**TASK MATERIAL**:
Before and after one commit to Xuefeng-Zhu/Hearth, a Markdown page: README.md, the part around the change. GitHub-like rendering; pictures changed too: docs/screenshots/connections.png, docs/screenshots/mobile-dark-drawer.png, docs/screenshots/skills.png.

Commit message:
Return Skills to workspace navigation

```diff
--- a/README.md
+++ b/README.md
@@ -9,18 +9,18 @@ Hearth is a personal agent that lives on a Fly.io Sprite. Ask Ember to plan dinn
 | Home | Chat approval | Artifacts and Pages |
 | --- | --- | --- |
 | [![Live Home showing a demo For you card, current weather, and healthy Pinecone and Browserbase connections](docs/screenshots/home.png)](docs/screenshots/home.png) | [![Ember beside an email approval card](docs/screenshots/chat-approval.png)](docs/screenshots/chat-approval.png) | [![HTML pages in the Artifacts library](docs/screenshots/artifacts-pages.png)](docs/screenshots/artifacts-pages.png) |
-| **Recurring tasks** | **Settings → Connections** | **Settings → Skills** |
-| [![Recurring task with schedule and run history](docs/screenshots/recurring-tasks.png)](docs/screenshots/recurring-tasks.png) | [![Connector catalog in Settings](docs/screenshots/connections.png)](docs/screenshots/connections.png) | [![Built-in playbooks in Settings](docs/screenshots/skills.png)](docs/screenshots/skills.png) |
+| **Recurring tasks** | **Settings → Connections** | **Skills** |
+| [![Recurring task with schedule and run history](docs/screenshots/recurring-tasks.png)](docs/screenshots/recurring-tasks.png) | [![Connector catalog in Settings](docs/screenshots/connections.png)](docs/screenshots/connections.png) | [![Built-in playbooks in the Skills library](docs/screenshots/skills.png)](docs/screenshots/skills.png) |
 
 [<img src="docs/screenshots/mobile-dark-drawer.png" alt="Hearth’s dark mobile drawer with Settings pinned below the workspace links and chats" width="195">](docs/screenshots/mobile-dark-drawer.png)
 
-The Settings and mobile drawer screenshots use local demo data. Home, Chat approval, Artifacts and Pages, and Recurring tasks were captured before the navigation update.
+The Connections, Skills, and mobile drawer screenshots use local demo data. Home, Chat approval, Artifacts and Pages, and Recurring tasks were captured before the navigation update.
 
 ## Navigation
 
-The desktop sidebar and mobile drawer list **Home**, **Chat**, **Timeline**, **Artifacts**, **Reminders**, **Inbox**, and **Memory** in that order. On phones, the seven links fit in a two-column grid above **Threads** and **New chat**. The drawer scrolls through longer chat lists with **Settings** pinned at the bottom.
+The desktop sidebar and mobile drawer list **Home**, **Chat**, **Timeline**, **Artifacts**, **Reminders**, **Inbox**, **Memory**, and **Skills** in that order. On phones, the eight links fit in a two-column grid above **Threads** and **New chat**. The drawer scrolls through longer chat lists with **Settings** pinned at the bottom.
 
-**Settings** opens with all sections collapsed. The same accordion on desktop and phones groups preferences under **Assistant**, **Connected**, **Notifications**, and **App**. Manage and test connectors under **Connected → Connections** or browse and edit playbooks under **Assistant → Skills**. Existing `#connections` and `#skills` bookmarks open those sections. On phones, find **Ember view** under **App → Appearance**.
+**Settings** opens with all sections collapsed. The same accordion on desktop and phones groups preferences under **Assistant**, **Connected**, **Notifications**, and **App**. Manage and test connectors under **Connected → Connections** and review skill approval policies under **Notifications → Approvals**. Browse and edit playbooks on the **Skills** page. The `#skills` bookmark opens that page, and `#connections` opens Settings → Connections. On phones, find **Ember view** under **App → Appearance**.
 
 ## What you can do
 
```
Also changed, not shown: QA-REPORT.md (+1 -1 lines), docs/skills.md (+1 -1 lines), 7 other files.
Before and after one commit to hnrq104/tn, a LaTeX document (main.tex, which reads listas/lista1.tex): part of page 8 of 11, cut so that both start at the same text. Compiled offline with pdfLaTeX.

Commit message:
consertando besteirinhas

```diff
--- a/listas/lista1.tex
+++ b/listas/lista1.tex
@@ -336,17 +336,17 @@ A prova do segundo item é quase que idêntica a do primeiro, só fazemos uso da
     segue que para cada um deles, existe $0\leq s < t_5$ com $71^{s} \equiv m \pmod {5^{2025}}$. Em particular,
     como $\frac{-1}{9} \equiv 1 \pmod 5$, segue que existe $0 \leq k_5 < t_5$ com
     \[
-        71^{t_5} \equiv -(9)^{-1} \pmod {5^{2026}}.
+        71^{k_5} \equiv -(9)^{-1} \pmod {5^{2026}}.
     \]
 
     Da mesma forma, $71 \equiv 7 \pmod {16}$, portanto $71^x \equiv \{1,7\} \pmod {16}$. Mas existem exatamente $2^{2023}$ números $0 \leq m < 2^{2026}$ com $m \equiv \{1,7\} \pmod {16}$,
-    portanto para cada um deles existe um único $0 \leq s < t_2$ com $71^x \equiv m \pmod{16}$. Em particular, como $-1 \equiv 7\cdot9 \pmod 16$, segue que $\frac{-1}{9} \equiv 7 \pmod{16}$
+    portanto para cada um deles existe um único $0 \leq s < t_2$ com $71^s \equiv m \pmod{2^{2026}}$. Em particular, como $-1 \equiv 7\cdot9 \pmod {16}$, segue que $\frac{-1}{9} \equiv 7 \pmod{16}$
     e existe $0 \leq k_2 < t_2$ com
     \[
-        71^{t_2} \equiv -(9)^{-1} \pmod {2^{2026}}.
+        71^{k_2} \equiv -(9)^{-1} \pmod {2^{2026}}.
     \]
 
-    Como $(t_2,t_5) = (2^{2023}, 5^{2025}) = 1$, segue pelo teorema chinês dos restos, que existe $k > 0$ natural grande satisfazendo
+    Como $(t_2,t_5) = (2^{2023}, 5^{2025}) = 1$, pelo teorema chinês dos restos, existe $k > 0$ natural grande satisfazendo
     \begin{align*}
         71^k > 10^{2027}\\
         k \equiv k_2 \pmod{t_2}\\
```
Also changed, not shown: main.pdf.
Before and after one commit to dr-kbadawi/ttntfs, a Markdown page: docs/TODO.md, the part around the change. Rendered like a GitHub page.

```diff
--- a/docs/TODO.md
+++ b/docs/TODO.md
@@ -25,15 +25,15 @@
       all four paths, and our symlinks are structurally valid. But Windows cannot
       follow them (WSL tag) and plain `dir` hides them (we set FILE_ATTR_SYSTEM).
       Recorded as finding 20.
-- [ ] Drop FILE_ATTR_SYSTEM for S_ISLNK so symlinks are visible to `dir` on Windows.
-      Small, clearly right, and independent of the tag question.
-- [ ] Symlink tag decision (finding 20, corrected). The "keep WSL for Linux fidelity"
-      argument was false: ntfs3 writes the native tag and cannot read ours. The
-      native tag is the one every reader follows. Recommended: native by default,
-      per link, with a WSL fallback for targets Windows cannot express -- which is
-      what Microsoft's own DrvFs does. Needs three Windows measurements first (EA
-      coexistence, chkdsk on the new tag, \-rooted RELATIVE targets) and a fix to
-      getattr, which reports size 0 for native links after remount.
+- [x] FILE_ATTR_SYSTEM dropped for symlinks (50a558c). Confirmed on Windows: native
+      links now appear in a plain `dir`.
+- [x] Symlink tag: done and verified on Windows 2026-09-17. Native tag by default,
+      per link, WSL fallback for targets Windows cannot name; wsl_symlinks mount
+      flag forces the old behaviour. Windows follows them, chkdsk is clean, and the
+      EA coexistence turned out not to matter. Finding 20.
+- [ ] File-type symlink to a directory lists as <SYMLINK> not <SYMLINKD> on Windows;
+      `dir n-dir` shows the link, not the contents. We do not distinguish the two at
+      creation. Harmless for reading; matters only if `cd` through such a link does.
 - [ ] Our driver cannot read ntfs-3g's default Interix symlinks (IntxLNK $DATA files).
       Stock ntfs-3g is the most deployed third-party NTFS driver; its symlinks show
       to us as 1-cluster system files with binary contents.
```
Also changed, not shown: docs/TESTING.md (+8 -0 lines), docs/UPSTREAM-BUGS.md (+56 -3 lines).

**WHAT THE EXERCISE ASKS**:
Among the lines above, return those that hold the word "phones".

**WORKED SOLUTION**:
-The desktop sidebar and mobile drawer list **Home**, **Chat**, **Timeline**, **Artifacts**, **Reminders**, **Inbox**, and **Memory** in that order. On phones, the seven links fit in a two-column grid above **Threads** and **New chat**. The drawer scrolls through longer chat lists with **Settings** pinned at the bottom.
+The desktop sidebar and mobile drawer list **Home**, **Chat**, **Timeline**, **Artifacts**, **Reminders**, **Inbox**, **Memory**, and **Skills** in that order. On phones, the eight links fit in a two-column grid above **Threads** and **New chat**. The drawer scrolls through longer chat lists with **Settings** pinned at the bottom.
-**Settings** opens with all sections collapsed. The same accordion on desktop and phones groups preferences under **Assistant**, **Connected**, **Notifications**, and **App**. Manage and test connectors under **Connected → Connections** or browse and edit playbooks under **Assistant → Skills**. Existing `#connections` and `#skills` bookmarks open those sections. On phones, find **Ember view** under **App → Appearance**.
+**Settings** opens with all sections collapsed. The same accordion on desktop and phones groups preferences under **Assistant**, **Connected**, **Notifications**, and **App**. Manage and test connectors under **Connected → Connections** and review skill approval policies under **Notifications → Approvals**. Browse and edit playbooks on the **Skills** page. The `#skills` bookmark opens that page, and `#connections` opens Settings → Connections. On phones, find **Ember view** under **App → Appearance**.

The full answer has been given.